The most common high school sports injuries are usually classified as overuse, acute and catastrophic injuries. The first two categories of injuries in high school sports affect soft tissues: ligaments, muscles, tendons and bones. Catastrophic injuries affect the brain and spinal cord.

Overuse Injuries

These injuries take place gradually over time due to repeated use of various parts of the body during athletic activity, including training and live events. Injury occurs when the body doesn’t have adequate time to recover between these events.

Overuse injuries can affect growth plates, bones and soft tissues. For instance, in baseball, overhand pitching is linked with injuries in the elbow. Injuries to the shoulder are common in swimming, and gymnasts experience overuse injuries at the elbow and wrist.

Stress Fractures
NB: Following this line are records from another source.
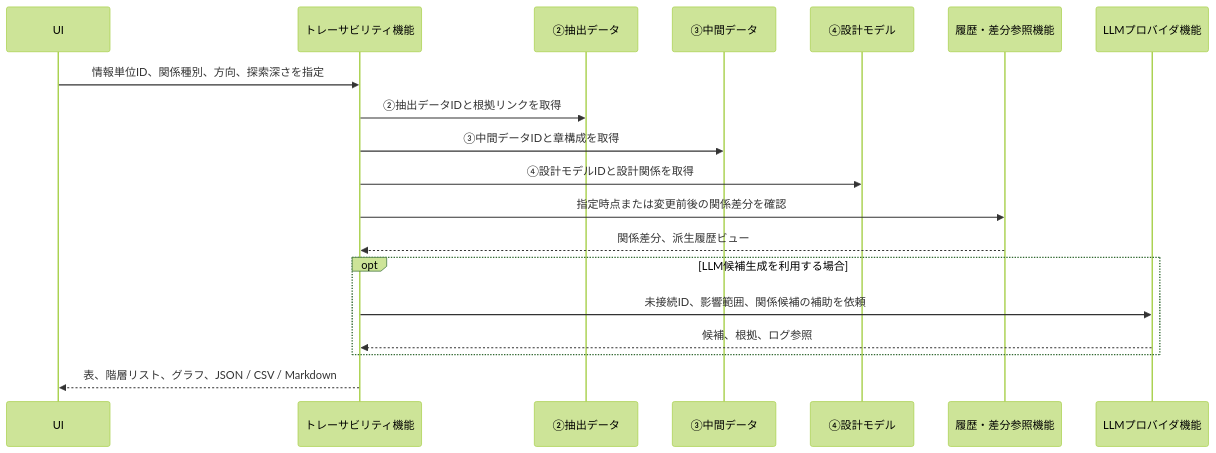
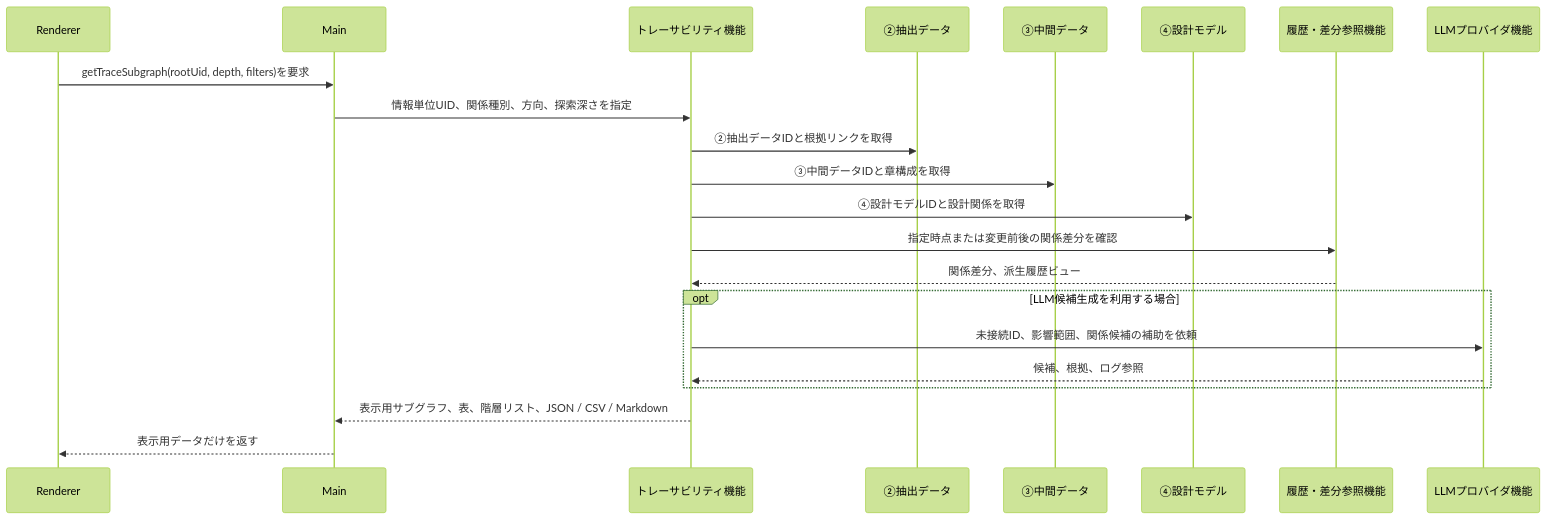
One commit to kfuruichi0920/d2d changed the seventh of 9 diagrams in docs/sdd_function_architecture.md. Above: the diagram before and after it, drawn with Mermaid (forest theme). The commit also changed other lines of this file, not shown here.

````diff
--- a/docs/sdd_function_architecture.md
+++ b/docs/sdd_function_architecture.md
@@ -356,22 +399,25 @@
 ```mermaid
 sequenceDiagram
-    participant UI as UI
+    participant UI as Renderer
+    participant Main as Main
     participant Trace as トレーサビリティ機能
     participant Extracted as ②抽出データ
     participant IntermediateData as ③中間データ
     participant DesignModel as ④設計モデル
     participant History as 履歴・差分参照機能
     participant LLM as LLMプロバイダ機能
 
-    UI->>Trace: 情報単位ID、関係種別、方向、探索深さを指定
+    UI->>Main: getTraceSubgraph(rootUid, depth, filters)を要求
+    Main->>Trace: 情報単位UID、関係種別、方向、探索深さを指定
     Trace->>Extracted: ②抽出データIDと根拠リンクを取得
     Trace->>IntermediateData: ③中間データIDと章構成を取得
     Trace->>DesignModel: ④設計モデルIDと設計関係を取得
     Trace->>History: 指定時点または変更前後の関係差分を確認
     History-->>Trace: 関係差分、派生履歴ビュー
     opt LLM候補生成を利用する場合
         Trace->>LLM: 未接続ID、影響範囲、関係候補の補助を依頼
         LLM-->>Trace: 候補、根拠、ログ参照
     end
-    Trace-->>UI: 表、階層リスト、グラフ、JSON / CSV / Markdown
+    Trace-->>Main: 表示用サブグラフ、表、階層リスト、JSON / CSV / Markdown
+    Main-->>UI: 表示用データだけを返す
 ```
````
Stress fractures are overuse injuries that often happen among teenage athletes. Bones pass through frequent turnover phases, which is also known as remodeling. During this process, new bone forms to replace older bone. When the athletic activity is intense, particularly during major competitions, the older bone breaks down rapidly, and the new bone may not form quickly enough to replace it. This may lead to a weak bone and a stress fracture.

Acute Injuries
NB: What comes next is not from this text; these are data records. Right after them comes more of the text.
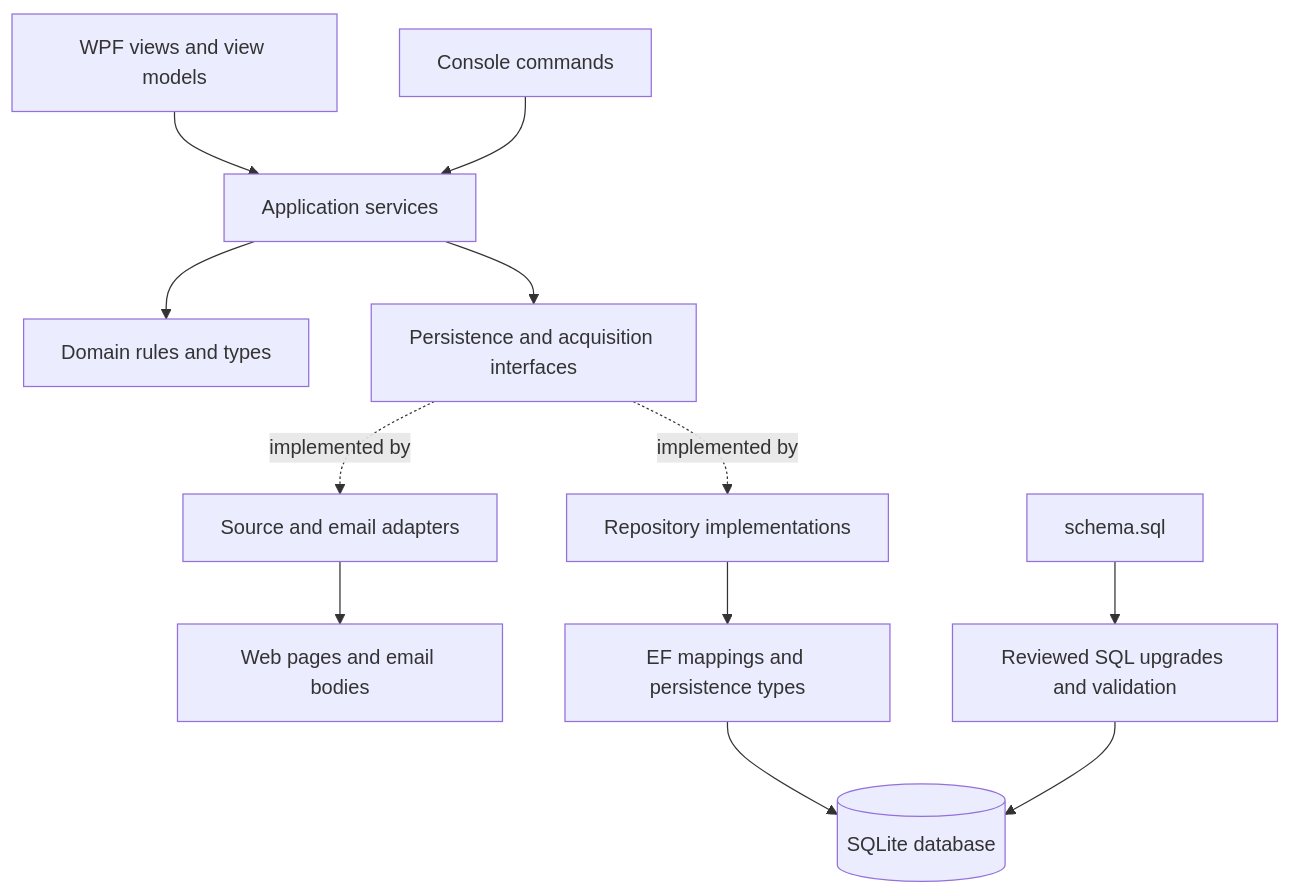
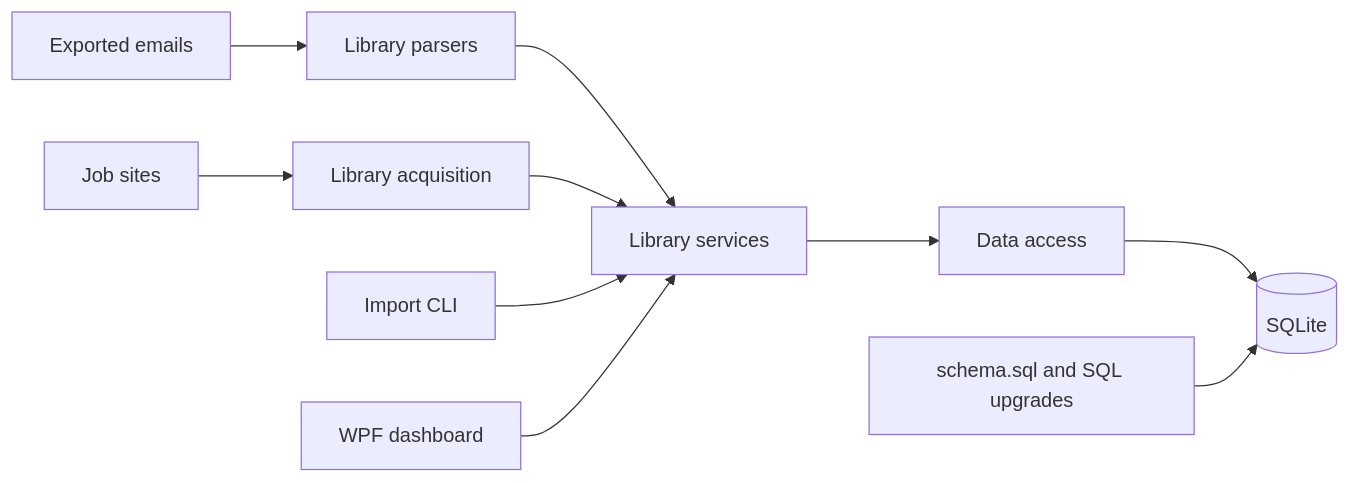
Before and after one commit to jamesjohnmcguire/JobsDb: the diagram in Support/Architecture.md, drawn with Mermaid. The commit also changed other lines of this file and 5 other files, not shown here.

````diff
--- a/Support/Architecture.md
+++ b/Support/Architecture.md
@@ -20,14 +11,12 @@
 ```mermaid
-flowchart TD
-    dashboard[WPF views and view models] --> useCases[Application services]
-    console[Console commands] --> useCases
-    useCases --> domain[Domain rules and types]
-    useCases --> contracts[Persistence and acquisition interfaces]
-    contracts -. implemented by .-> repositories[Repository implementations]
-    contracts -. implemented by .-> adapters[Source and email adapters]
-    adapters --> inputs[Web pages and email bodies]
-    repositories --> mappings[EF mappings and persistence types]
-    mappings --> database[(SQLite database)]
-    schema[schema.sql] --> preparation[Reviewed SQL upgrades and validation]
-    preparation --> database
+flowchart LR
+    exports[Exported emails] --> parsers[Library parsers]
+    sources[Job sites] --> acquisition[Library acquisition]
+    parsers --> services[Library services]
+    acquisition --> services
+    cli[Import CLI] --> services
+    dashboard[WPF dashboard] --> services
+    services --> storage[Data access]
+    storage --> database[(SQLite)]
+    schema[schema.sql and SQL upgrades] --> database
 ```
````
Acute injuries are results of a sudden traumatic event. For instance, if a collision takes place between two players or with an obstacle on the field, an acute injury may occur. Examples of such injuries include bruises or contusions, sprains (tearing or stretching a ligament), fractures and strains (stretching or tearing a tendon or muscle).

Concussions

Concussions are moderate traumatic brain injuries that result from a direct blow to the body or head, which leads to an abnormal and sudden movement of the brain within the skull. Concussions can occur in many sports, but they’re more frequent in sports like football, soccer, ice hockey and field hockey.

What High School Sport Has the Most Injuries?

Here the most common high school sports with their associated injuries.

  • Baseball: Pitcher’s elbow, sprains, contusions, ligament sprains and muscle sprains
  • Basketball: Strains, sprains, knee injuries and foot and ankle injuries
  • Cheerleading: Elbow and wrist injuries, fractures, muscle strains, ligament sprains and concussions
  • Dance: Elbow and wrist injuries, lower back injuries, Achilles tendon injuries and Anterior Cruciate Ligament (ACL) injuries
  • Field Hockey: Concussions and head and neck injuries
  • Football: Concussions, ligament sprains and fractures
  • Ice Hockey: Concussions and head and neck injuries
  • Lacrosse: Knee sprains, low back pain, concussions, head and face contusions, ankle sprains and wrist fractures
  • Soccer: Concussions, ligament sprains, fractures and ACL sprains
  • Softball: Pitcher’s elbow, sprains, contusions, ligament sprains and muscle strains
  • Tennis: Ankle sprains, patellar tendonitis, lumbar stress fracture and tennis elbow
  • Track & Field: Fractures, plantar fasciitis, runner’s knee, contusions, hamstring strains, shin splints and patella tendonitis

 

About Sports Medicine

Sports and physical activity bring with them a potential for injury. If you are looking to prevent, treat, or rehabilitate a sports injury – or improve athletic performance – UPMC Sports Medicine and the UPMC Sports Medicine Concussion Program can help. We serve athletes and active people of all ages and experience levels. Our experts partner with the Pittsburgh Steelers, Pittsburgh Penguins, Pitt Panthers, and about 100 other high school, college, and regional teams and events throughout Pennsylvania – working daily to build better athletes.